Dataset entries:
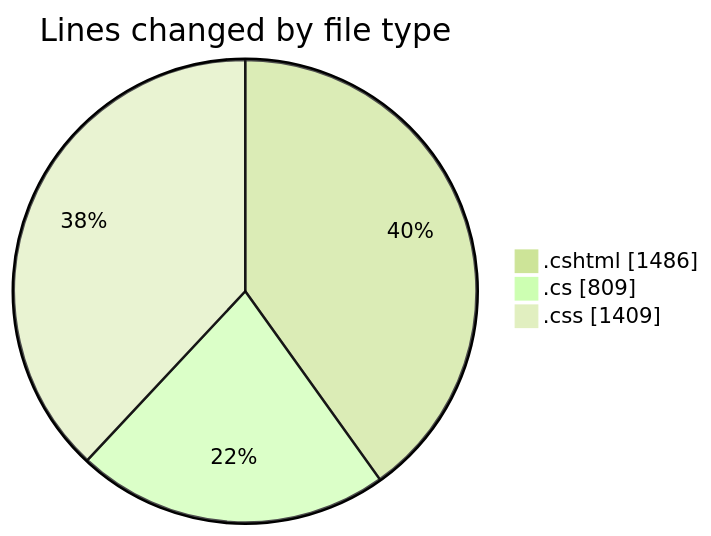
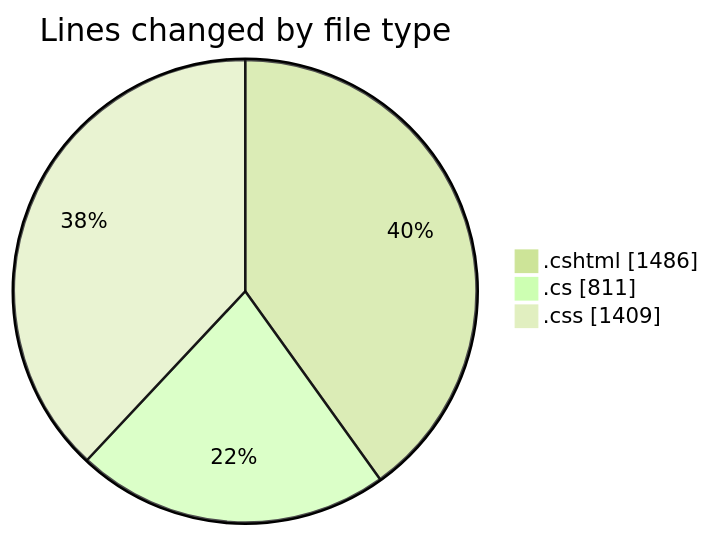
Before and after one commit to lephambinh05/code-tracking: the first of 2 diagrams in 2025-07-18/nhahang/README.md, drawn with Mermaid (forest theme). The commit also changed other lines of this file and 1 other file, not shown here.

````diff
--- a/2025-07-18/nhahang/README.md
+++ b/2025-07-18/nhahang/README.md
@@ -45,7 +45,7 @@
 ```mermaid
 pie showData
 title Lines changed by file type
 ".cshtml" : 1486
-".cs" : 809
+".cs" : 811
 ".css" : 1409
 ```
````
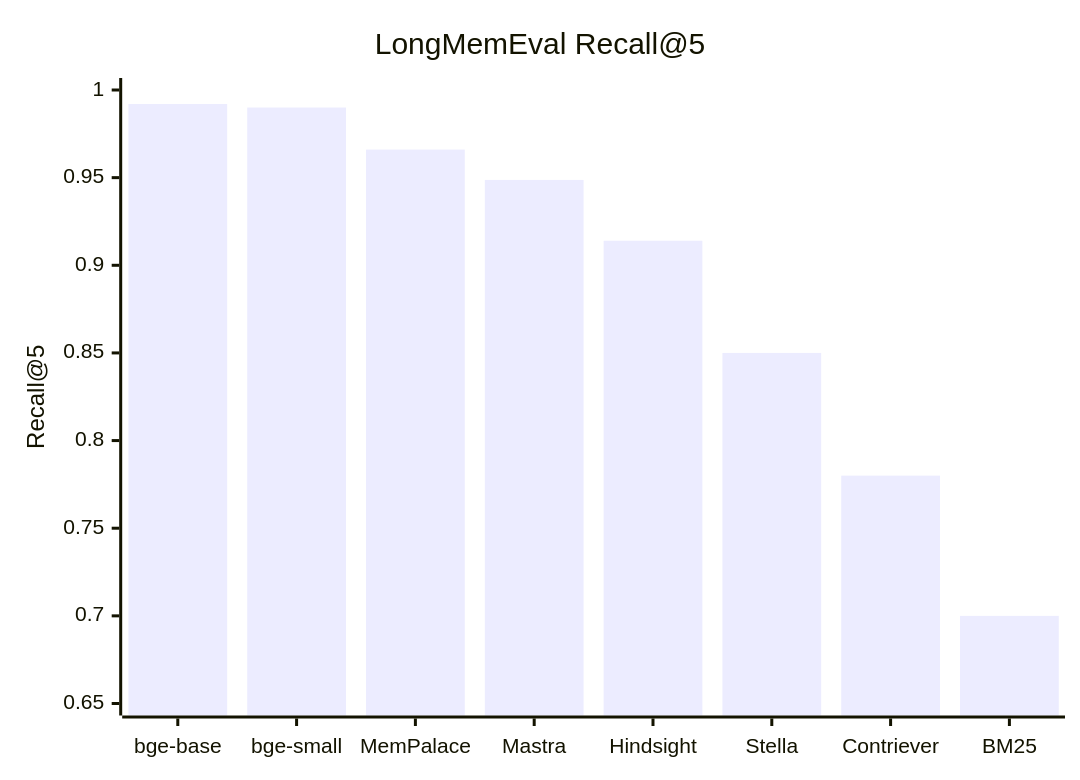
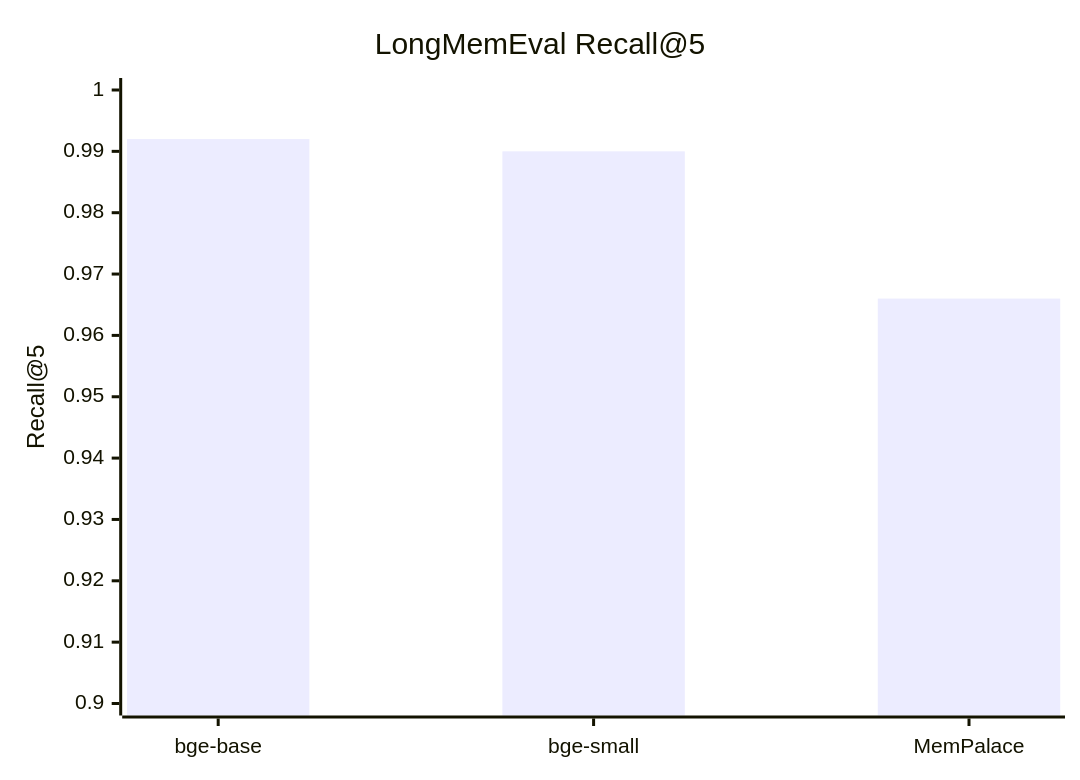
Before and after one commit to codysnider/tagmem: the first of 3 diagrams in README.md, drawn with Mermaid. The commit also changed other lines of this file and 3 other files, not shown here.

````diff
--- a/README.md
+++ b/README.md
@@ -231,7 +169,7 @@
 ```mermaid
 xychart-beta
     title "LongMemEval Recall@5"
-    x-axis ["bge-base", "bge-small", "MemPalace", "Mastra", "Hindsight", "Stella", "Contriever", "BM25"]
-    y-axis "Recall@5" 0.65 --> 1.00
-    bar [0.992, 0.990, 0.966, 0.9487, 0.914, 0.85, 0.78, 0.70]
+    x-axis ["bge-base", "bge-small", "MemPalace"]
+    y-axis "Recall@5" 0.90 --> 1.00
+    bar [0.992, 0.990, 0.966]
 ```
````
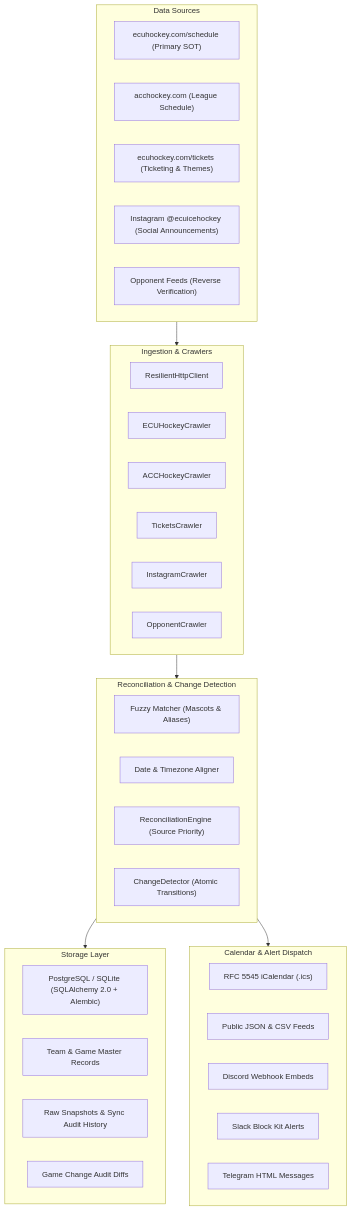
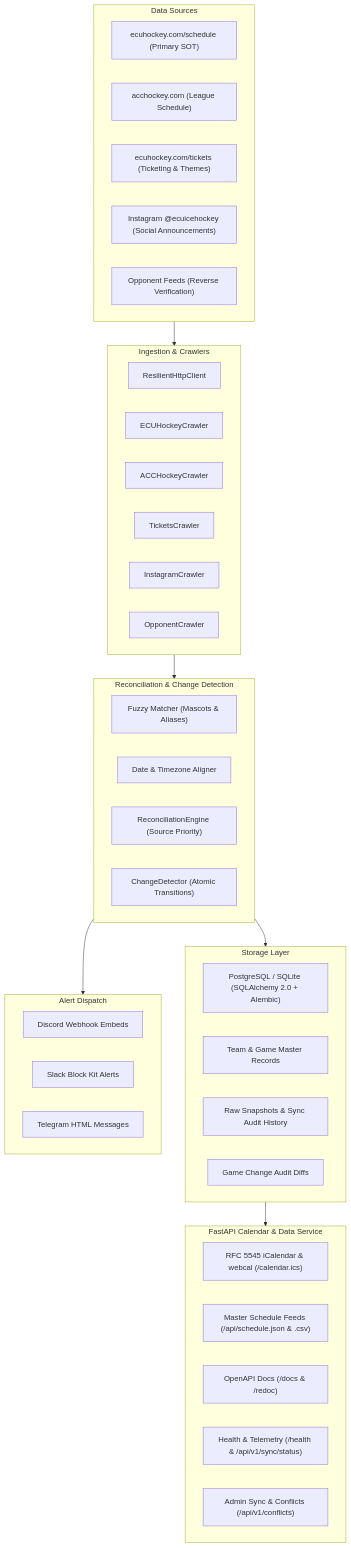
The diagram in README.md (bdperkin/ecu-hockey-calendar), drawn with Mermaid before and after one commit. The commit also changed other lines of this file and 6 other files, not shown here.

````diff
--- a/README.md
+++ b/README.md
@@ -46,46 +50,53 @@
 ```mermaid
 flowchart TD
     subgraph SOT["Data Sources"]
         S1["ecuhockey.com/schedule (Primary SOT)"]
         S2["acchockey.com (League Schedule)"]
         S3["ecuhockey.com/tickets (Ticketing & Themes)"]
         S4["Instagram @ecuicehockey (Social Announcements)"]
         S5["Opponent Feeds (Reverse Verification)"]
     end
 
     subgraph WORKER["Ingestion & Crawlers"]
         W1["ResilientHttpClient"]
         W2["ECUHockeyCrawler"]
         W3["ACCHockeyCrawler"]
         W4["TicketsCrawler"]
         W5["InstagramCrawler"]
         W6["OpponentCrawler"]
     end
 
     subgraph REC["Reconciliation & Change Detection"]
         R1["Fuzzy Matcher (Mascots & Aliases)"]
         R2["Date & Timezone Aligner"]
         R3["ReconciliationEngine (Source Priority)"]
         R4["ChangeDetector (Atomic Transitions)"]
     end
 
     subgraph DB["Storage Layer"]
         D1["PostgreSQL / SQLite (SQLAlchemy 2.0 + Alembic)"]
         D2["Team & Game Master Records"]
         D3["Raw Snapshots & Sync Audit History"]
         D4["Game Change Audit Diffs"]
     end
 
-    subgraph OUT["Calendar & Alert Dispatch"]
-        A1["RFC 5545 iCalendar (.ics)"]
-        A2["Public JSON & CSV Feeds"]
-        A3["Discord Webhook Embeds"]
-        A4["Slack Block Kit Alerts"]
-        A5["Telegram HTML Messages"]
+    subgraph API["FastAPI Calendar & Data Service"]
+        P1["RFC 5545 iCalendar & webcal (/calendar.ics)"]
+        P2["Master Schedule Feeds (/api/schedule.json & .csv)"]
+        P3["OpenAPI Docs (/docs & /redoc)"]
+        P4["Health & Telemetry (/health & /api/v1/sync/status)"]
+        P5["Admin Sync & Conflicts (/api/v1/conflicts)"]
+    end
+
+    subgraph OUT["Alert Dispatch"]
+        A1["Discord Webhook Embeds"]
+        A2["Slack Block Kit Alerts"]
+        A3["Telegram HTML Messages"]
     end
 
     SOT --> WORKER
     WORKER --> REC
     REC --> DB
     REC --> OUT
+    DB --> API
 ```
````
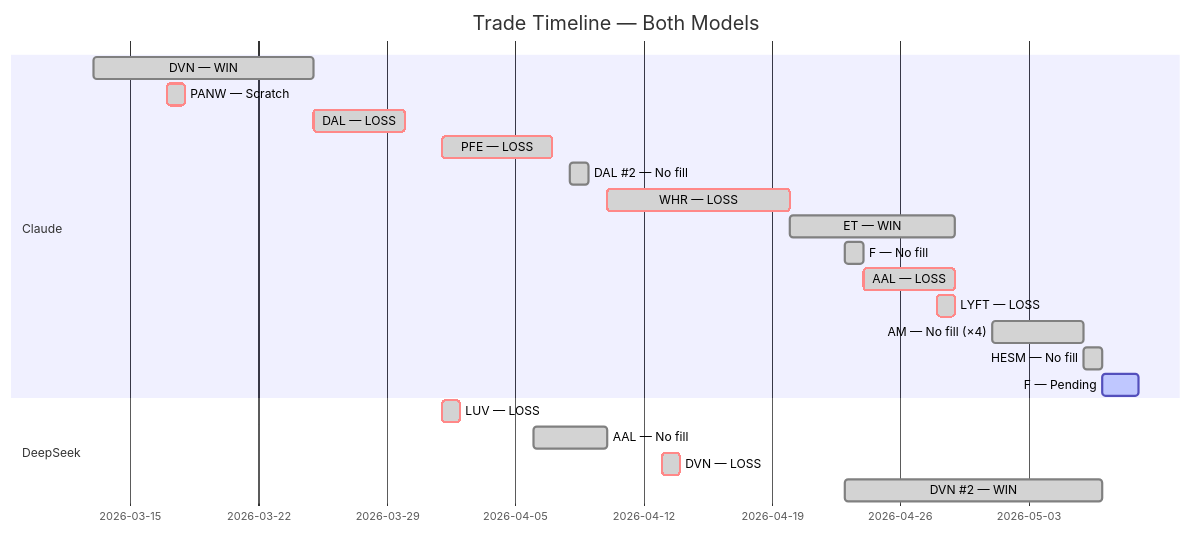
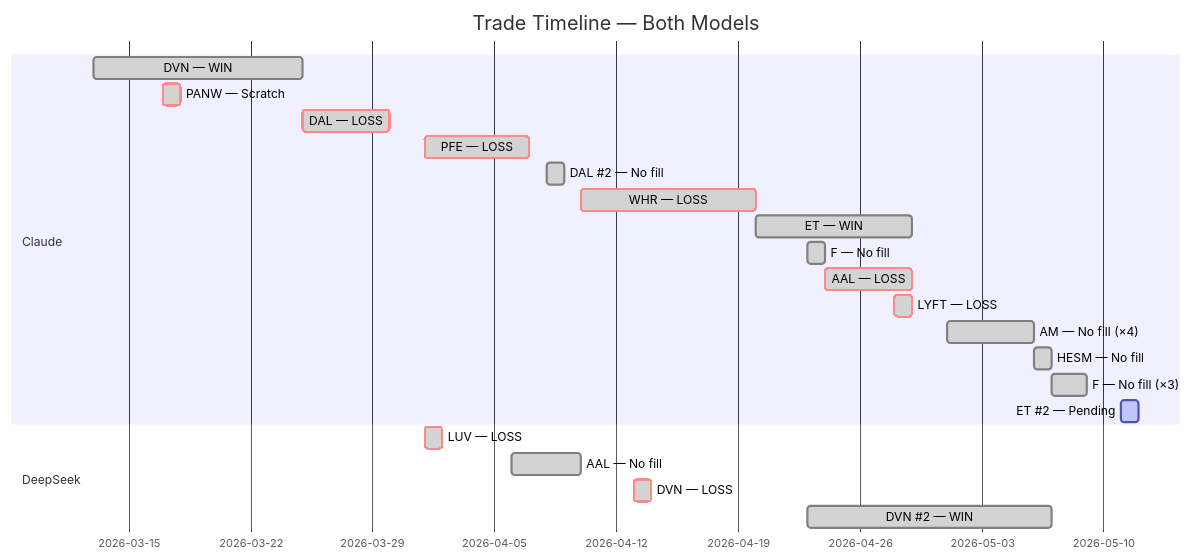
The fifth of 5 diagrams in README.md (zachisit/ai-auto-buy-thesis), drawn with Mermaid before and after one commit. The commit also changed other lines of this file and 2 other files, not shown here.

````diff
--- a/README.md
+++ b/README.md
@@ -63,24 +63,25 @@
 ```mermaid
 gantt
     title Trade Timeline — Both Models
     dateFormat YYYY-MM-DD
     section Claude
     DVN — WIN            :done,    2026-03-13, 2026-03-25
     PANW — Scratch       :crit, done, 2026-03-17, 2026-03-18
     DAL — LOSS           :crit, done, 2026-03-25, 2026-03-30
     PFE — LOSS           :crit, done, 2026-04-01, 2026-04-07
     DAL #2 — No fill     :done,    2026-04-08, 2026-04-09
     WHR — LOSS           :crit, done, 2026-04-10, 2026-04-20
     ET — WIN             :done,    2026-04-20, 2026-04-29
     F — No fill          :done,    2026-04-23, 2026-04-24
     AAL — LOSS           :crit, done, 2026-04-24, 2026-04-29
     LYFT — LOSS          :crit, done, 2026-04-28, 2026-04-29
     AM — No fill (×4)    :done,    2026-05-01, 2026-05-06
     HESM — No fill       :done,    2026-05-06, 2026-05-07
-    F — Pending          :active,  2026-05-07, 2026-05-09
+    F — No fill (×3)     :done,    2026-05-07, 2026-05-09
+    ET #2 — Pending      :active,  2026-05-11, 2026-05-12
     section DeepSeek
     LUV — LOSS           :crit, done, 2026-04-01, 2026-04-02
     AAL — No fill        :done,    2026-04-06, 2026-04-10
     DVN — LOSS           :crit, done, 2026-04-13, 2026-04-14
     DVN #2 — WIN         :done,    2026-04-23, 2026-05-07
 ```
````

WHAT YOU SHOULD DO> Retype the data above in full, exactly as it stands, and skip any image.

SOLUTION>
Before and after one commit to lephambinh05/code-tracking: the first of 2 diagrams in 2025-07-18/nhahang/README.md, drawn with Mermaid (forest theme). The commit also changed other lines of this file and 1 other file, not shown here.

````diff
--- a/2025-07-18/nhahang/README.md
+++ b/2025-07-18/nhahang/README.md
@@ -45,7 +45,7 @@
 ```mermaid
 pie showData
 title Lines changed by file type
 ".cshtml" : 1486
-".cs" : 809
+".cs" : 811
 ".css" : 1409
 ```
````
Before and after one commit to codysnider/tagmem: the first of 3 diagrams in README.md, drawn with Mermaid. The commit also changed other lines of this file and 3 other files, not shown here.

````diff
--- a/README.md
+++ b/README.md
@@ -231,7 +169,7 @@
 ```mermaid
 xychart-beta
     title "LongMemEval Recall@5"
-    x-axis ["bge-base", "bge-small", "MemPalace", "Mastra", "Hindsight", "Stella", "Contriever", "BM25"]
-    y-axis "Recall@5" 0.65 --> 1.00
-    bar [0.992, 0.990, 0.966, 0.9487, 0.914, 0.85, 0.78, 0.70]
+    x-axis ["bge-base", "bge-small", "MemPalace"]
+    y-axis "Recall@5" 0.90 --> 1.00
+    bar [0.992, 0.990, 0.966]
 ```
````
The diagram in README.md (bdperkin/ecu-hockey-calendar), drawn with Mermaid before and after one commit. The commit also changed other lines of this file and 6 other files, not shown here.

````diff
--- a/README.md
+++ b/README.md
@@ -46,46 +50,53 @@
 ```mermaid
 flowchart TD
     subgraph SOT["Data Sources"]
         S1["ecuhockey.com/schedule (Primary SOT)"]
         S2["acchockey.com (League Schedule)"]
         S3["ecuhockey.com/tickets (Ticketing & Themes)"]
         S4["Instagram @ecuicehockey (Social Announcements)"]
         S5["Opponent Feeds (Reverse Verification)"]
     end
 
     subgraph WORKER["Ingestion & Crawlers"]
         W1["ResilientHttpClient"]
         W2["ECUHockeyCrawler"]
         W3["ACCHockeyCrawler"]
         W4["TicketsCrawler"]
         W5["InstagramCrawler"]
         W6["OpponentCrawler"]
     end
 
     subgraph REC["Reconciliation & Change Detection"]
         R1["Fuzzy Matcher (Mascots & Aliases)"]
         R2["Date & Timezone Aligner"]
         R3["ReconciliationEngine (Source Priority)"]
         R4["ChangeDetector (Atomic Transitions)"]
     end
 
     subgraph DB["Storage Layer"]
         D1["PostgreSQL / SQLite (SQLAlchemy 2.0 + Alembic)"]
         D2["Team & Game Master Records"]
         D3["Raw Snapshots & Sync Audit History"]
         D4["Game Change Audit Diffs"]
     end
 
-    subgraph OUT["Calendar & Alert Dispatch"]
-        A1["RFC 5545 iCalendar (.ics)"]
-        A2["Public JSON & CSV Feeds"]
-        A3["Discord Webhook Embeds"]
-        A4["Slack Block Kit Alerts"]
-        A5["Telegram HTML Messages"]
+    subgraph API["FastAPI Calendar & Data Service"]
+        P1["RFC 5545 iCalendar & webcal (/calendar.ics)"]
+        P2["Master Schedule Feeds (/api/schedule.json & .csv)"]
+        P3["OpenAPI Docs (/docs & /redoc)"]
+        P4["Health & Telemetry (/health & /api/v1/sync/status)"]
+        P5["Admin Sync & Conflicts (/api/v1/conflicts)"]
+    end
+
+    subgraph OUT["Alert Dispatch"]
+        A1["Discord Webhook Embeds"]
+        A2["Slack Block Kit Alerts"]
+        A3["Telegram HTML Messages"]
     end
 
     SOT --> WORKER
     WORKER --> REC
     REC --> DB
     REC --> OUT
+    DB --> API
 ```
````
The fifth of 5 diagrams in README.md (zachisit/ai-auto-buy-thesis), drawn with Mermaid before and after one commit. The commit also changed other lines of this file and 2 other files, not shown here.

````diff
--- a/README.md
+++ b/README.md
@@ -63,24 +63,25 @@
 ```mermaid
 gantt
     title Trade Timeline — Both Models
     dateFormat YYYY-MM-DD
     section Claude
     DVN — WIN            :done,    2026-03-13, 2026-03-25
     PANW — Scratch       :crit, done, 2026-03-17, 2026-03-18
     DAL — LOSS           :crit, done, 2026-03-25, 2026-03-30
     PFE — LOSS           :crit, done, 2026-04-01, 2026-04-07
     DAL #2 — No fill     :done,    2026-04-08, 2026-04-09
     WHR — LOSS           :crit, done, 2026-04-10, 2026-04-20
     ET — WIN             :done,    2026-04-20, 2026-04-29
     F — No fill          :done,    2026-04-23, 2026-04-24
     AAL — LOSS           :crit, done, 2026-04-24, 2026-04-29
     LYFT — LOSS          :crit, done, 2026-04-28, 2026-04-29
     AM — No fill (×4)    :done,    2026-05-01, 2026-05-06
     HESM — No fill       :done,    2026-05-06, 2026-05-07
-    F — Pending          :active,  2026-05-07, 2026-05-09
+    F — No fill (×3)     :done,    2026-05-07, 2026-05-09
+    ET #2 — Pending      :active,  2026-05-11, 2026-05-12
     section DeepSeek
     LUV — LOSS           :crit, done, 2026-04-01, 2026-04-02
     AAL — No fill        :done,    2026-04-06, 2026-04-10
     DVN — LOSS           :crit, done, 2026-04-13, 2026-04-14
     DVN #2 — WIN         :done,    2026-04-23, 2026-05-07
 ```
````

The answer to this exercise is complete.